School is built around routine. It starts at the same time every day, classes take place on the same schedule, even lunch takes place at the same time. It’s structured this way for a reason. Studies show that children thrive on routine. For young ones who are just learning to explore the world around them, a routine is like a security blanket. It gives them something unchanging when everything around them might be unfamiliar.
Whether they’re in the classroom or at home, kids can still benefit from a routine. For classroom settings, make sure you’re sticking to the same schedule for waking up and going to bed, as well as things like meals and homework. For home learning, sticking to lessons on a regular schedule can make it easier to keep their routines in place.
Talk To Their Teachers

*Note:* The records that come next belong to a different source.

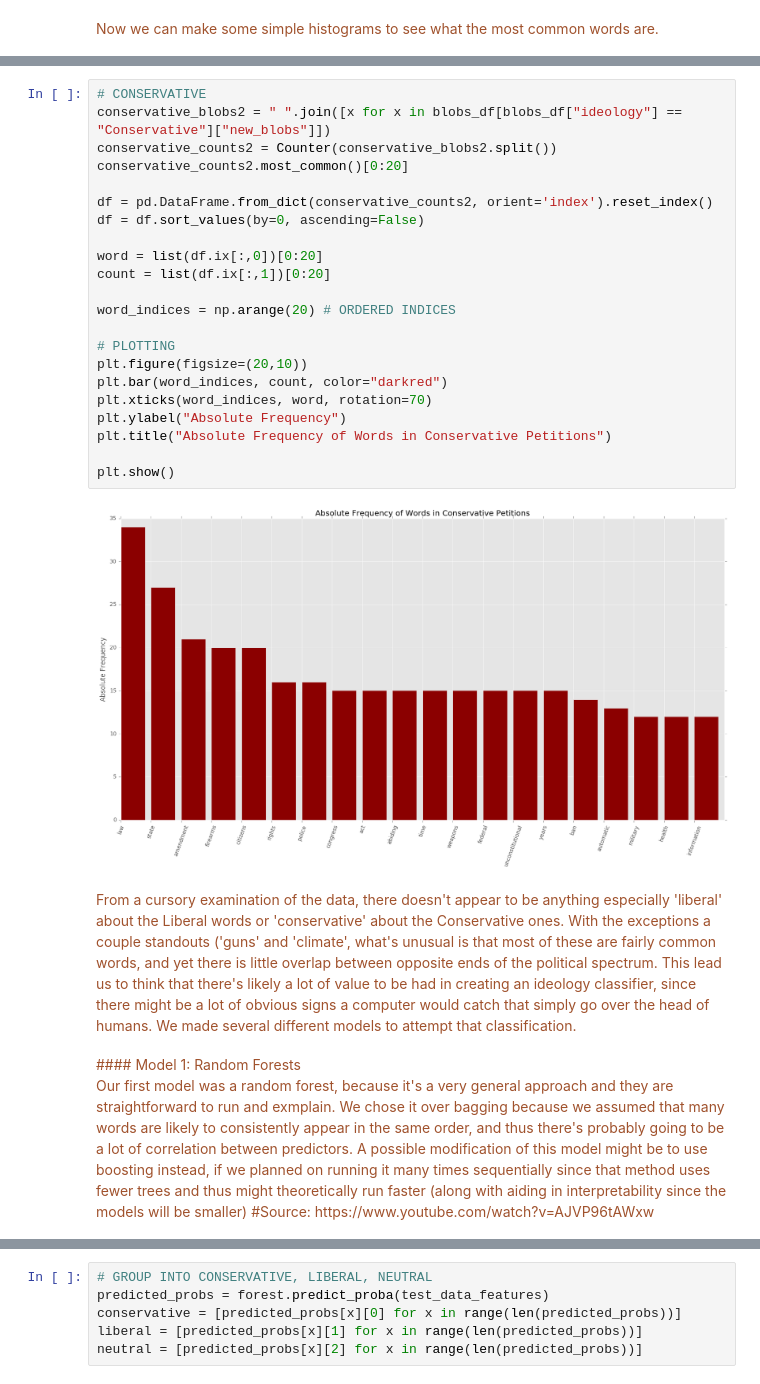
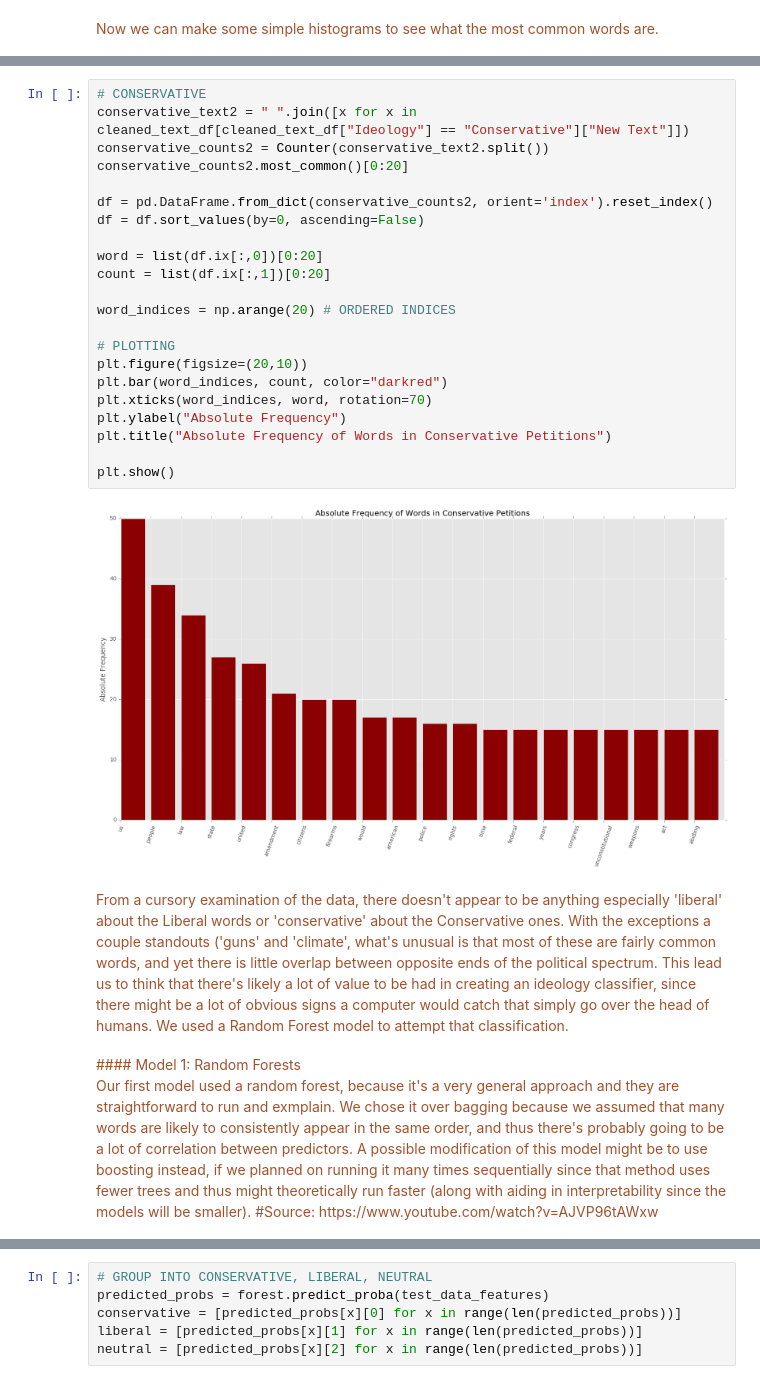
Before and after one commit to palautatan/project141b, a Jupyter notebook: text_processing.ipynb, the cells around one changed output, grey strips where cells are left out. Drawn from its saved outputs; the diff is of its cells as text.

```diff
--- a/text_processing.ipynb
+++ b/text_processing.ipynb
@@ -206,35 +215,35 @@ plt.show()
 # %%
 # CONSERVATIVE
-conservative_blobs2 = " ".join([x for x in blobs_df[blobs_df["ideology"] == "Conservative"]["new_blobs"]])
-conservative_counts2 = Counter(conservative_blobs2.split())
+conservative_text2 = " ".join([x for x in cleaned_text_df[cleaned_text_df["Ideology"] == "Conservative"]["New Text"]])
+conservative_counts2 = Counter(conservative_text2.split())
 conservative_counts2.most_common()[0:20]
 
 df = pd.DataFrame.from_dict(conservative_counts2, orient='index').reset_index()
 df = df.sort_values(by=0, ascending=False)
 
 word = list(df.ix[:,0])[0:20]
 count = list(df.ix[:,1])[0:20]
 
 word_indices = np.arange(20) # ORDERED INDICES
 
 # PLOTTING
 plt.figure(figsize=(20,10))
 plt.bar(word_indices, count, color="darkred")
 plt.xticks(word_indices, word, rotation=70)
 plt.ylabel("Absolute Frequency")
 plt.title("Absolute Frequency of Words in Conservative Petitions")
 
 plt.show()
 # %% [output]
-[figure, old version]
+[figure, new version]
 # %% [markdown]
 <font color='sienna'>
-From a cursory examination of the data, there doesn't appear to be anything especially 'liberal' about the Liberal words or 'conservative' about the Conservative ones. With the exceptions a couple standouts ('guns' and 'climate', what's unusual is that most of these are fairly common words, and yet there is little overlap between opposite ends of the political spectrum. This lead us to think that there's likely a lot of value to be had in creating an ideology classifier, since there might be a lot of obvious signs a computer would catch that simply go over the head of humans. We made several different models to attempt that classification.
+From a cursory examination of the data, there doesn't appear to be anything especially 'liberal' about the Liberal words or 'conservative' about the Conservative ones. With the exceptions a couple standouts ('guns' and 'climate', what's unusual is that most of these are fairly common words, and yet there is little overlap between opposite ends of the political spectrum. This lead us to think that there's likely a lot of value to be had in creating an ideology classifier, since there might be a lot of obvious signs a computer would catch that simply go over the head of humans. We used a Random Forest model to attempt that classification.
 # %% [markdown]
 <font color='sienna'>
 #### Model 1: Random Forests
 <br>
-Our first model was a random forest, because it's a very general approach and they are straightforward to run and exmplain. We chose it over bagging because we assumed that many words are likely to consistently appear in the same order, and thus there's probably going to be a lot of correlation between predictors. A possible modification of this model might be to use boosting instead, if we planned on running it many times sequentially since that method uses fewer trees and thus might theoretically run faster (along with aiding in interpretability since the models will be smaller)
+Our first model used a random forest, because it's a very general approach and they are straightforward to run and exmplain. We chose it over bagging because we assumed that many words are likely to consistently appear in the same order, and thus there's probably going to be a lot of correlation between predictors. A possible modification of this model might be to use boosting instead, if we planned on running it many times sequentially since that method uses fewer trees and thus might theoretically run faster (along with aiding in interpretability since the models will be smaller).
 #Source: https://www.youtube.com/watch?v=AJVP96tAWxw
 # %%
 import random
```
Also changed, not shown: parts of 16 cells of this notebook.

They might not be scheduling in-person parent-teacher conferences, but that’s no excuse to go an entire semester without having at least one conversation with them. Staying in touch with their teachers can be an invaluable tool for supporting your children and their education. Educators have a different perspective and can help you figure out how best to help your child succeed and thrive in school.

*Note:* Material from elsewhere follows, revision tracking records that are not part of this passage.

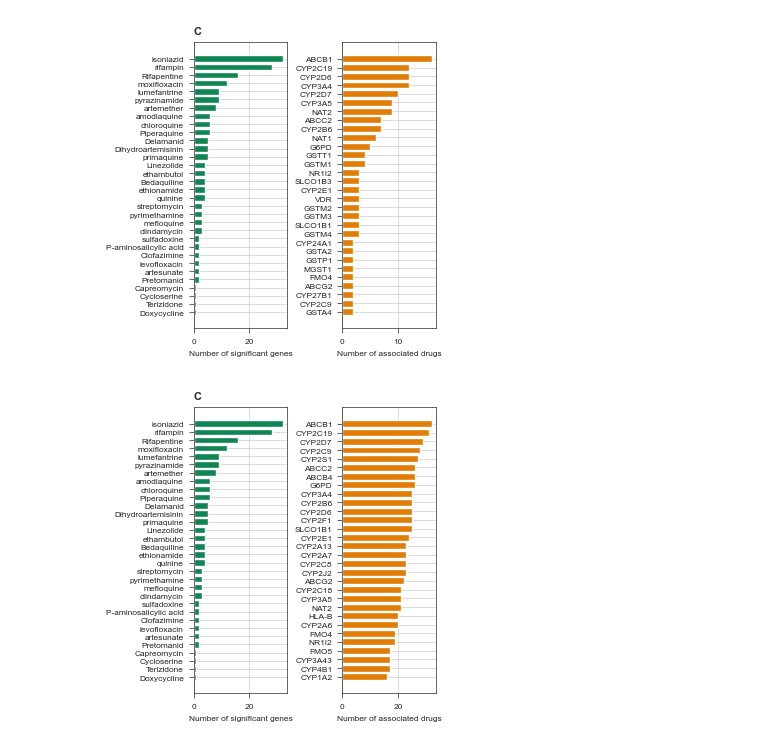
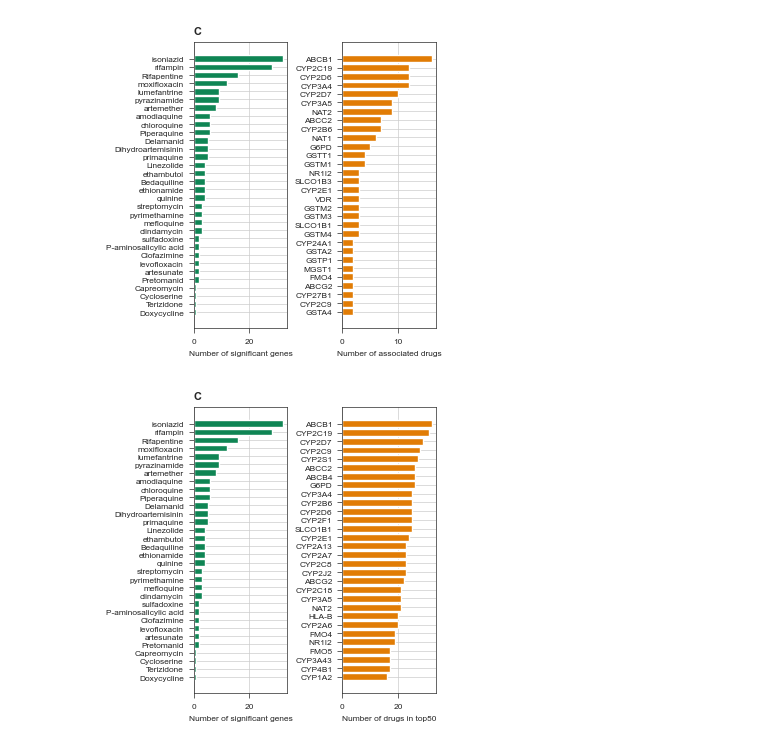
Before and after one commit to ersilia-os/pharmacogx-embeddings, a Jupyter notebook: paper/figure2.ipynb, the cells around one changed output. Saved outputs shown, nothing was run; the diff lists cells and outputs as text; code cells hidden in the pictures.

Commit message:
figure2

```diff
--- a/paper/figure2.ipynb
+++ b/paper/figure2.ipynb
@@ -47,13 +47,13 @@ plt.tight_layout()
 # %%
 t50 = pd.read_csv(os.path.join(RESULTSPATH, "results_pairs","chemical_gene_pairs_prediction_output_focus_with_variant_aggregates_top50_filter.csv"))
 t50_chemicals = t50["gene"].value_counts().reset_index().sort_values(by="count")
 fig, axs = st.create_figure(1,2, width=ONE_COLUMN_WIDTH, height=ONE_COLUMN_WIDTH)
 ax = axs.next()
 ax.barh(genes_z95_counts["chemical"], genes_z95_counts["count"], color=green)
 st.label(ax, ylabel="", xlabel="Number of significant genes", title="", abc= "C")
 ax = axs.next()
 ax.barh(t50_chemicals["gene"].tail(30), t50_chemicals["count"].tail(30), color=orange)
-st.label(ax, ylabel="", xlabel="Number of associated drugs", title="", abc= "")
+st.label(ax, ylabel="", xlabel="Number of drugs in top50", title="", abc= "")
 plt.tight_layout()
 # %% [output]
-[figure, old version]
+[figure, new version]
```
Also changed, not shown: parts of 2 cells of this notebook.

In the interest of social distancing, send some emails or schedule a Zoom meeting with your child’s teacher. Staying connected to them is one of the easiest ways to support your child and their education.
Teach Note Taking
Learning how to take notes is one of the most valuable skills you can learn, beginning in elementary school and continuing all the way through college and into the working world. It’s also a skill that isn’t often taught in school. Teach your child how to take notes, and how to use the notes they take to help with homework and studies.
Taking notes isn’t just important for remembering lessons and getting ready for tests. Studies show that it also helps improve reading comprehension and makes it easier to transfer information into long-term memory so they don’t forget everything they learn as soon as they pass whatever test or assignment they need to complete.
Look for Extra Help Where Needed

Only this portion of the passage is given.